• _INPUT RECORDS_
##############################
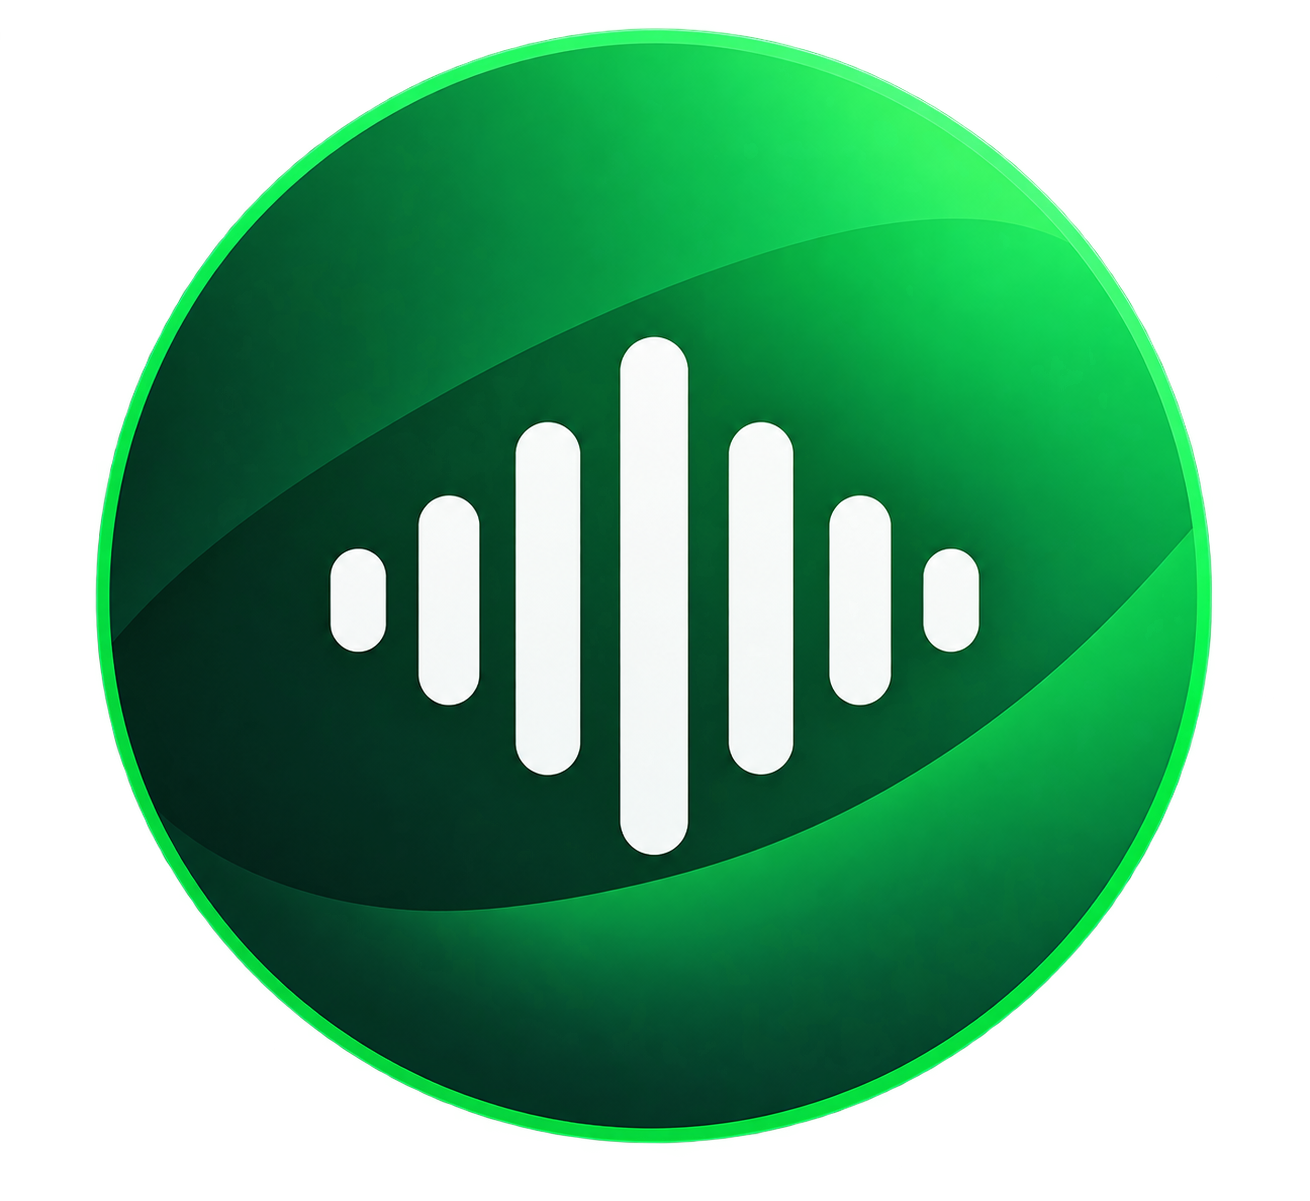
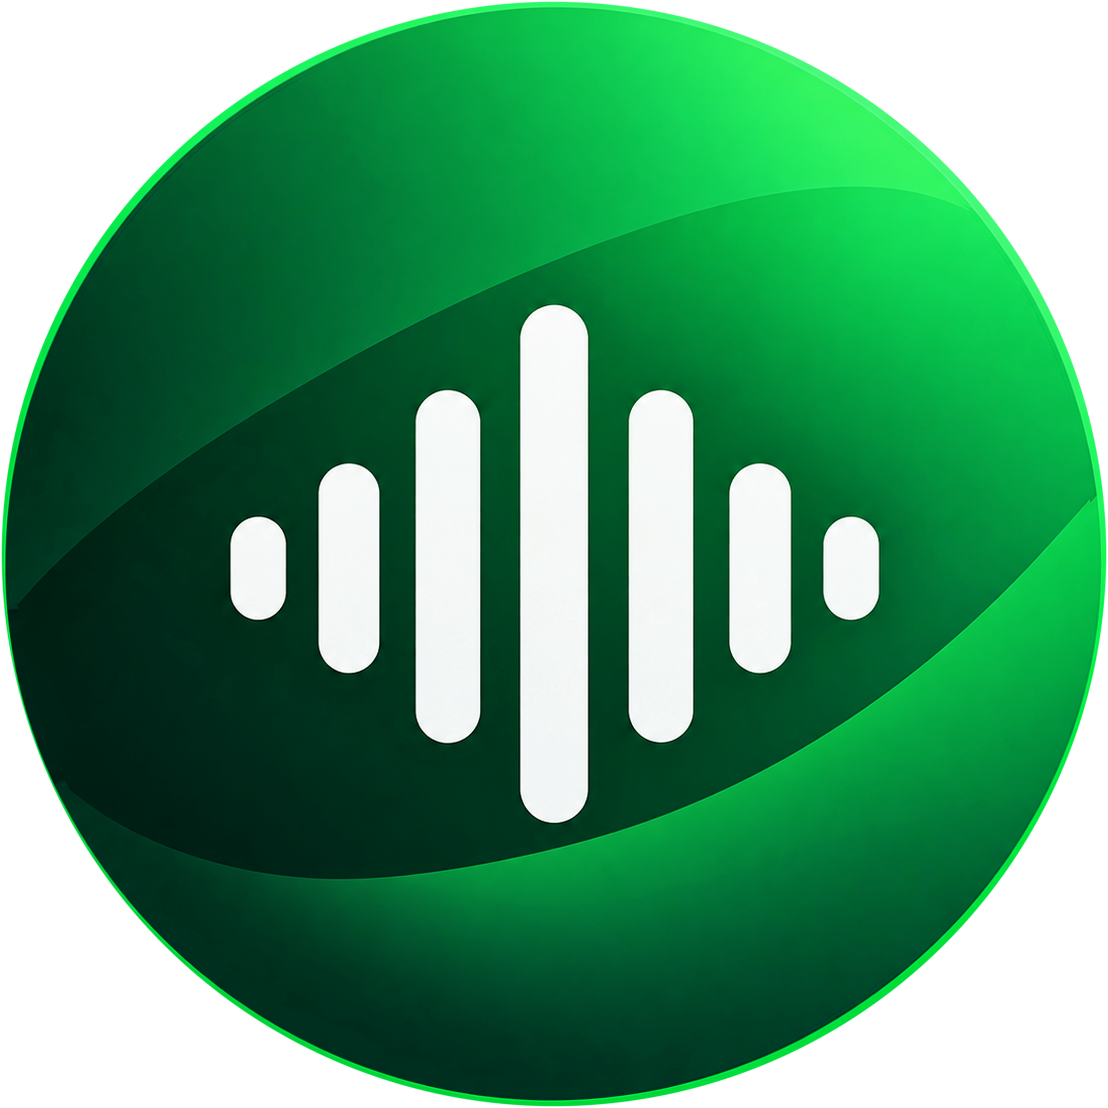
Update player.css and index.html for improved styling and layout. Increment version number for player.css in index.html. Modify brand image styling for better responsiveness and visual consistency.

diff --git a/www/css/player.css b/www/css/player.css
@@ -112,20 +112,16 @@ input {
   height: 32px;
   border-radius: 50%;
   overflow: hidden;
-  position: relative;
   flex-shrink: 0;
   background: transparent;
+  transform: translateZ(0);
 }
 
 .brand-mark img {
-  position: absolute;
-  /* music.png is 1310x1201 with an 1113px circle at (96, 28) */
-  width: calc(1310 / 1113 * 100%);
-  height: calc(1201 / 1113 * 100%);
-  left: calc(-96 / 1113 * 100%);
-  top: calc(-28 / 1113 * 100%);
-  max-width: none;
+  width: 100%;
+  height: 100%;
   display: block;
+  object-fit: cover;
 }
 
 .brand-name {

diff --git a/www/index.html b/www/index.html
@@ -6,7 +6,7 @@
   <title>EMP</title>
   <link rel="stylesheet" href="lib/bootstrap/5.3.8/bootstrap.min.css">
   <link rel="stylesheet" href="lib/bootstrap-icons/1.13.1/bootstrap-icons.min.css">
-  <link rel="stylesheet" href="css/player.css?v=41">
+  <link rel="stylesheet" href="css/player.css?v=42">
 </head>
 <body>
   <div class="app-shell">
##############################
• _TASK DETAILS_
Whenever a line of the data above includes the word "html", copy that line.

• _EXERCISE SOLUTION_
Update player.css and index.html for improved styling and layout. Increment version number for player.css in index.html. Modify brand image styling for better responsiveness and visual consistency.
diff --git a/www/index.html b/www/index.html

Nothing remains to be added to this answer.